It's summer in the NHL, which means there's not much going on.
Sure, there's a young restricted free agent signed every so often, and maybe a trade gets completed that'll raise some eyebrows.
But for the most part, player movement is rare and teams basically have their rosters set.
So, it's time to take a look at the Eastern Conference — post playoffs — and see how the Red Wings stack up.
Who's better? Who's worse? And who's about the same?
If GM Tim Murray can add a useable defenseman, the Sabres could contend. But, Jack Eichel and Sam Reinhart would have to have solid rookie seasons, and Evander Kane and Ryan O'Reilly must play up to expectations.
A major reason the Blue Jackets missed the playoffs was the heavy dose of injuries. When they were healthy, they were tough. After the acquired F Brandon Saad from Chicago, the lineup looks capable of a lengthy playoff run — as long as everyone stays healthy.

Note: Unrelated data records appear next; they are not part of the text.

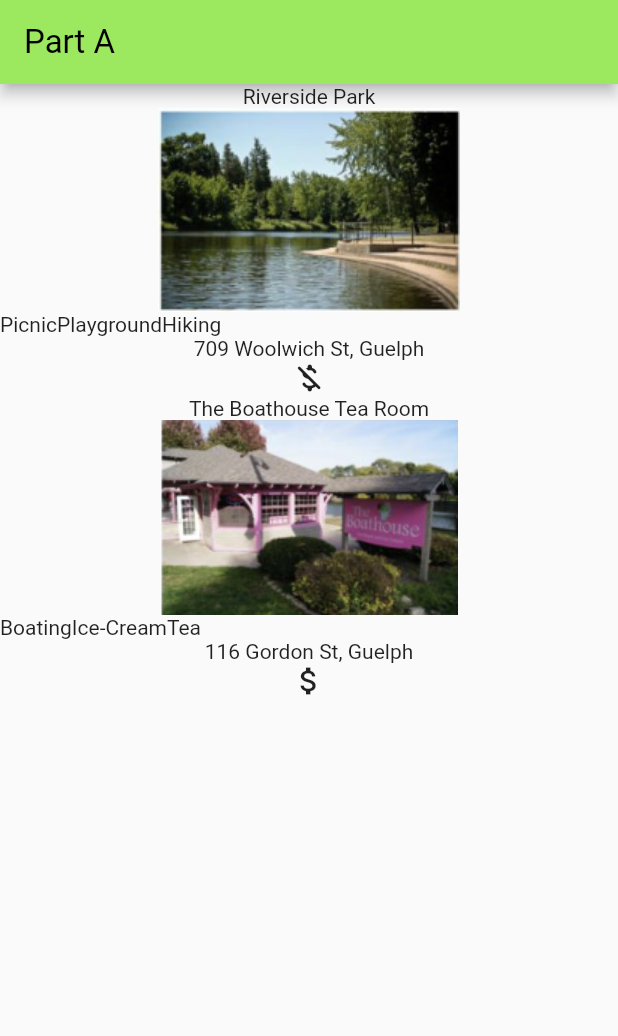
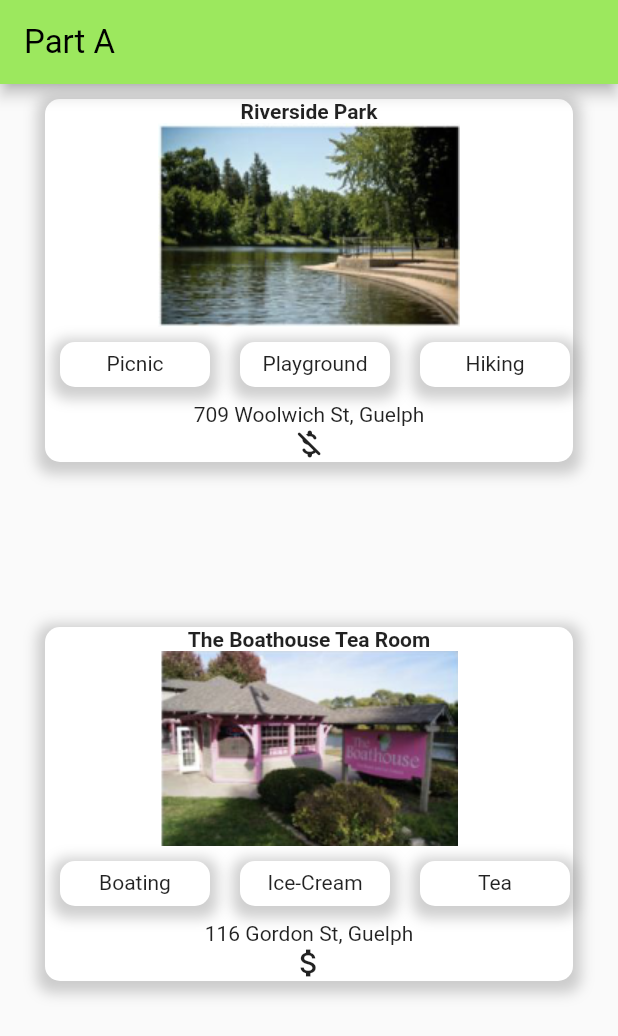
Before and after one commit to Adam-Sheeres/4030_Project, a Flutter app: the screen it shows after launch, on a phone screen of 412 x 824 dp. Shown: the top 1036 px of the screen. Run offline on Flutter 3.47's test engine with Material 2 defaults, Android fonts, the phone set to English and light mode, and no system bars; Roboto replaces fonts that are missing (Arial).

Commit message:
Part A finished

```diff
--- a/plant_tracker/lib/main.dart
+++ b/plant_tracker/lib/main.dart
@@ -13,7 +13,9 @@ List myImages = [
   Image.asset('assets/images/boathouseTearoom.png')
 ];
 List iconList = [Icons.money_off_csred_rounded, Icons.attach_money];
-int dayOfWeek = -1;
+
+int thingsCurRow = 0;
+int thingsCurCol = 0;
 
 //Text(daysOfWeek[dayOfWeek])
 // class getTaskRow extends StatelessWidget {
@@ -28,8 +30,8 @@ int dayOfWeek = -1;
 //       child: Align(
 //         alignment: Alignment.centerLeft,
 //         child: Container(
-//             width: 50,
-//             height: 50,
+//             width: 100,
+//             height: 100,
 //             decoration:
 //                 BoxDecoration(color: Colors.orange, shape: BoxShape.circle),
 //             child: Column(
@@ -56,18 +58,33 @@ class BodyWidget extends StatelessWidget {
         for (int i = 0; i < 2; i++)
           Container(
               alignment: Alignment.center,
+              margin: const EdgeInsets.only(
+                  left: 30, top: 10, right: 30, bottom: 100),
+              decoration: BoxDecoration(
+                color: Colors.white,
+                borderRadius: const BorderRadius.only(
+                    topLeft: Radius.circular(10),
+                    topRight: Radius.circular(10),
+                    bottomLeft: Radius.circular(10),
+                    bottomRight: Radius.circular(10)),
+                boxShadow: [
+                  BoxShadow(
+                    color: Colors.grey.withOpacity(0.5),
+                    spreadRadius: 5,
+                    blurRadius: 7,
+                    offset: const Offset(0, 3), // changes position of shadow
+                  ),
+                ],
+              ),
               child: Column(
                 children: [
                   //Vertical Alignment for the Card
-                  Text(names[i]),
+                  Text(
+                    names[i],
+                    style: const TextStyle(fontWeight: FontWeight.bold),
+                  ),
                   myImages[i],
-                  Row(
-                    children: [
-                      Text(things[i][0]),
-                      Text(things[i][1]),
-                      Text(things[i][2])
-                    ],
-                  ),
+                  thingsAbout(),
                   Text(addresses[i]),
                   Icon(iconList[i])
                 ],
@@ -77,16 +94,120 @@ class BodyWidget extends StatelessWidget {
   }
 }
 
+class thingsAbout extends StatelessWidget {
+  @override
+  Widget build(BuildContext context) {
+    return Row(
+        mainAxisAlignment: MainAxisAlignment.center,
+        crossAxisAlignment: CrossAxisAlignment.center,
+        children: [
+          Container(
+            width: 100.0,
+            height: 30.0,
+            margin: const EdgeInsets.all(10),
+            decoration: BoxDecoration(
+              color: Colors.white,
+              borderRadius: const BorderRadius.only(
+                  topLeft: Radius.circular(10),
+                  topRight: Radius.circular(10),
+                  bottomLeft: Radius.circular(10),
+                  bottomRight: Radius.circular(10)),
+              boxShadow: [
+                BoxShadow(
+                  color: Colors.grey.withOpacity(0.5),
+                  spreadRadius: 5,
+                  blurRadius: 7,
+                  offset: const Offset(0, 3), // changes position of shadow
+                ),
+              ],
+            ),
+            child: Center(
+              child: Text(
+                things[thingsCurCol][thingsCurRow++ % 3],
+                style: const TextStyle(
+                  fontFamily: 'Arial',
+                  height: 1,
+                ),
+                textAlign: TextAlign.center,
+              ),
+            ),
+          ),
+          Container(
+            width: 100.0,
+            height: 30.0,
+            margin: const EdgeInsets.all(10),
+            decoration: BoxDecoration(
+              color: Colors.white,
+              borderRadius: const BorderRadius.only(
+                  topLeft: Radius.circular(10),
+                  topRight: Radius.circular(10),
+                  bottomLeft: Radius.circular(10),
+                  bottomRight: Radius.circular(10)),
+              boxShadow: [
+                BoxShadow(
+                  color: Colors.grey.withOpacity(0.5),
+                  spreadRadius: 5,
+                  blurRadius: 7,
+                  offset: const Offset(0, 3), // changes position of shadow
+                ),
+              ],
+            ),
+            child: Center(
+              child: Text(
+                things[thingsCurCol][thingsCurRow++ % 3],
+                style: const TextStyle(
+                  fontFamily: 'Arial',
+                  height: 1,
+                ),
+                textAlign: TextAlign.center,
+              ),
+            ),
+          ),
+          Container(
+            width: 100.0,
+            height: 30.0,
+            margin: const EdgeInsets.all(10),
+            decoration: BoxDecoration(
+              color: Colors.white,
+              borderRadius: const BorderRadius.only(
+                  topLeft: Radius.circular(10),
+                  topRight: Radius.circular(10),
+                  bottomLeft: Radius.circular(10),
+                  bottomRight: Radius.circular(10)),
+              boxShadow: [
+                BoxShadow(
+                  color: Colors.grey.withOpacity(0.5),
+                  spreadRadius: 5,
+                  blurRadius: 7,
+                  offset: const Offset(0, 3), // changes position of shadow
+                ),
+              ],
+            ),
+            child: Center(
+              child: Text(
+                things[thingsCurCol++][thingsCurRow++ % 3],
+                style: const TextStyle(
+                  fontFamily: 'Arial',
+                  height: 1,
+                ),
+                textAlign: TextAlign.center,
+              ),
+            ),
+          )
+        ]);
+  }
+}
+
 class MyApp extends StatelessWidget {
   @override
   Widget build(BuildContext context) {
     return MaterialApp(
       home: Scaffold(
         appBar: AppBar(
-            title: Text('Part A'),
-            backgroundColor: Color.fromARGB(255, 156, 232, 94),
-            titleTextStyle:
-                TextStyle(color: Color.fromARGB(255, 0, 0, 0), fontSize: 22)),
+            title: const Text('Part A'),
+            backgroundColor: const Color.fromARGB(255, 156, 232, 94),
+            titleTextStyle: const TextStyle(
+                color: Color.fromARGB(255, 0, 0, 0), fontSize: 22)),
         body: BodyWidget(),
       ),
     );
```
Also changed, not shown: 1 other file.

The Penguins remain top-heavy, with a lot of dangerous, eye-opening talent. Acquiring Phil Kessel from Toronto and pairing him with Sidney Crosby could make for a dangerous combination. Young, promising talent on defense is supposedly on its way, too.
Losing F Joel Ward in free agency (San Jose) hurts, but the Capitals signed Justin Williams and acquired T.J. Oshie (St. Louis), two proven, versatile veterans. Losing D Mike Green to the Red Wings weakens the defense.

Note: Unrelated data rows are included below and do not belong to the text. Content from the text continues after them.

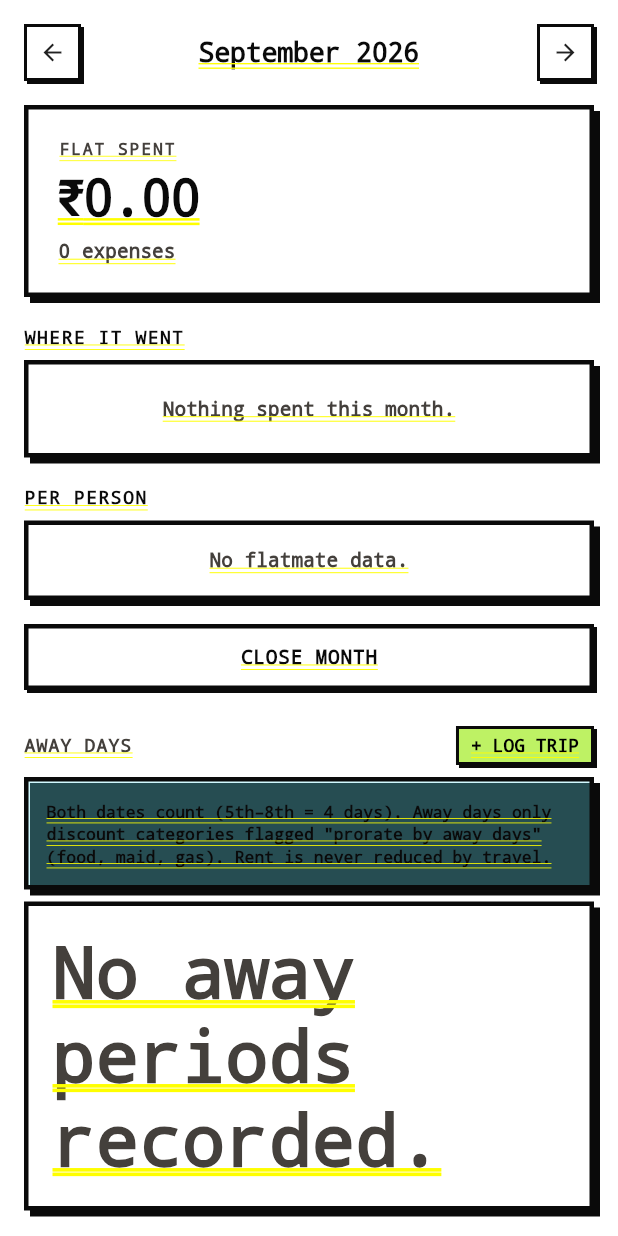
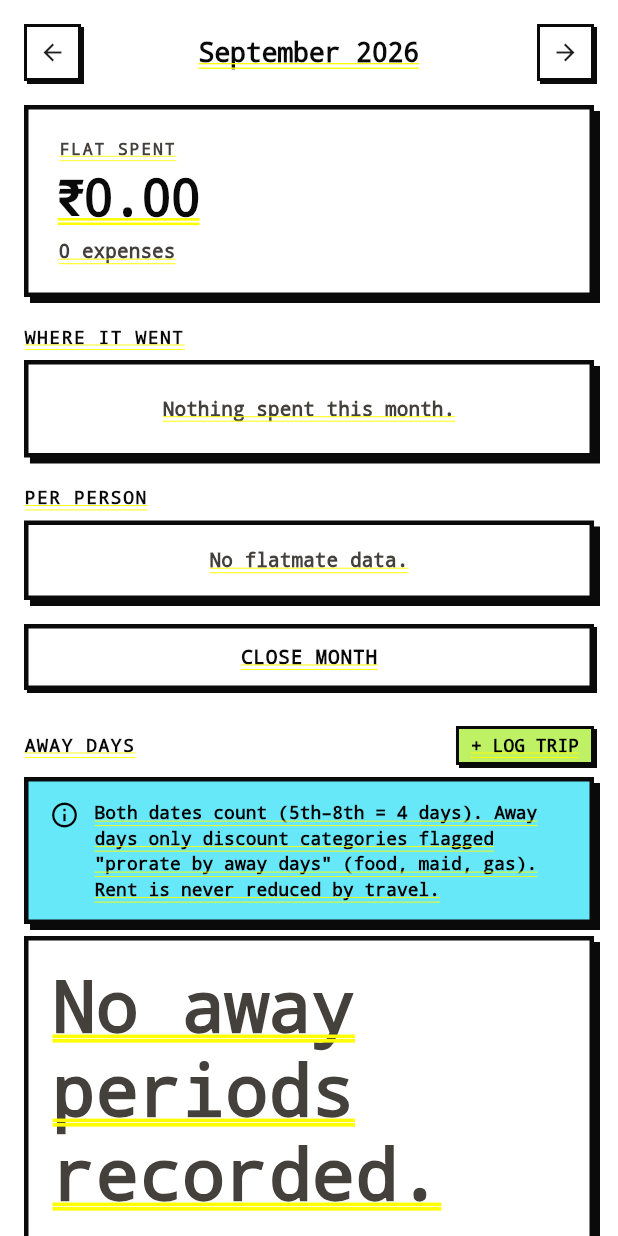
Before and after one commit to PRiNCeKUsHW/Split, a Flutter app: the FlatScreen screen opened directly, on a phone screen of 412 x 824 dp. Run offline on Flutter 3.47's test engine with Material 3 defaults, Android fonts, the phone set to English and light mode, and no system bars; our stand-ins replace qr_flutter, shared_preferences; accounts and stored records are empty; network calls fail.

Commit message:
fix(mobile): use high-contrast opaque styling for away days note in light and dark modes

```diff
--- a/mobile/lib/screens/flat_screen.dart
+++ b/mobile/lib/screens/flat_screen.dart
@@ -515,9 +515,9 @@ class _FlatScreenState extends State<FlatScreen> {
                 'AWAY DAYS',
                 style: TextStyle(
                   fontSize: 12,
-                  fontWeight: FontWeight.w900,
-                  letterSpacing: 0.8,
-                  color: isDark ? AppColors.darkMuted : AppColors.muted,
+                  fontWeight: FontWeight.w800,
+                  letterSpacing: 1.0,
+                  color: inkColor,
                 ),
               ),
               GestureDetector(
@@ -531,11 +531,29 @@ class _FlatScreenState extends State<FlatScreen> {
           ),
           const SizedBox(height: 8),
           NeobrutalCard(
-            backgroundColor: AppColors.infoFill.withValues(alpha: 0.3),
-            padding: const EdgeInsets.all(12),
-            child: Text(
-              'Both dates count (5th–8th = 4 days). Away days only discount categories flagged "prorate by away days" (food, maid, gas). Rent is never reduced by travel.',
-              style: TextStyle(fontSize: 11, fontWeight: FontWeight.w600, height: 1.4, color: inkColor),
+            backgroundColor: isDark ? const Color(0xFF1E293B) : AppColors.infoFill,
+            padding: const EdgeInsets.symmetric(horizontal: 14, vertical: 12),
+            child: Row(
+              crossAxisAlignment: CrossAxisAlignment.start,
+              children: [
+                Icon(
+                  Icons.info_outline,
+                  size: 20,
+                  color: isDark ? AppColors.infoFill : Colors.black,
+                ),
+                const SizedBox(width: 10),
+                Expanded(
+                  child: Text(
+                    'Both dates count (5th–8th = 4 days). Away days only discount categories flagged "prorate by away days" (food, maid, gas). Rent is never reduced by travel.',
+                    style: TextStyle(
+                      fontSize: 12,
+                      fontWeight: FontWeight.w600,
+                      height: 1.4,
+                      color: isDark ? AppColors.darkInk : Colors.black,
+                    ),
+                  ),
+                ),
+              ],
             ),
           ),
           const SizedBox(height: 8),
@@ -591,9 +609,9 @@ class _FlatScreenState extends State<FlatScreen> {
             'FLATMATES',
             style: TextStyle(
               fontSize: 12,
-              fontWeight: FontWeight.w900,
-              letterSpacing: 0.8,
-              color: isDark ? AppColors.darkMuted : AppColors.muted,
+              fontWeight: FontWeight.w800,
+              letterSpacing: 1.0,
+              color: inkColor,
             ),
           ),
           const SizedBox(height: 8),
```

There's been several head-scratching moves, and it's difficult to predict how it'll all shake out. One thing is certain: Trading D Dougie Hamilton isn't going to make the Bruins better. They could miss the playoffs a second consecutive season.
The Hurricanes secured a great pick in D Noah Hanifin, but that isn't nearly enough to make them contenders. There isn't enough depth, especially up front, and speculation is growing they'll trade F Eric Staal and G Cam Ward.
This wasn't close to a playoff roster last season, and it doesn't look better now. GM Ray Shero has work to do, the foremost problem being how to acquire offense for a roster without much.
Martin St. Louis retired, and his 52 points aren't going to be easily replaced. They traded F Carl Hagelin (Michigan) because of cap restrictions. This roster is still good enough to reach the playoffs, but it's not as good as it was.
The Senators haven't made any dramatic changes since their Cinderella run ended. They needed to. This is a borderline playoff team, and some young players will continue to get better. But the Senators can't expect to go 21-3-3 like they did at the end the of the season.
This roster wasn't great, but trading Phil Kessel to Pittsburgh only weakens a lineup that will struggle to score. Mike Babcock is a great coach and will figure out a way to keep the Maple Leafs semi-competitive, but there isn't much talent.
D Mike Green is a valuable addition, and F Brad Richards adds versatility. But the loss of Mike Babcock, arguably the best coach in the NHL, balances out the acquisitions. Losing Pavel Datsyuk (ankle) early doesn't help, either.
The Panthers are the same young, improving team. The addition of F Reilly Smith (Boston) and re-signing Jaromir Jagr only helps. With the young talent, plus veterans such as Jagr, Roberto Luongo and Dave Bolland, they could storm into the playoffs.
GM Marc Bergevinmade a great move re-signing D Jeff Petry (Orchard Lake St. Mary/Michigan State). But the loss of Max Pacioretty (knee) early will hurt. This team needs a bit more offense.
No major moves from GM Garth Snow, although some analysts expect him to snare one of the inexpensive free agents looking for a job close to the start of camp. They'll get an extra boost moving to Brooklyn. This is younger team that continues to mature.
This wasn't far from a playoff roster, but the Flyers haven't done much to improve other than getting F Sam Gagner and hiring an intriguing college coach (Dave Hakstol). If the defense could be tweaked, this roster will hang around the playoff chase.
The defending East champions haven't lost anyone vital and have every reason to expect former first-round pick Jonathan Drouin to blossom into a major contributor. The Lightning look like a team capable of returning to the Stanley Cup Finals.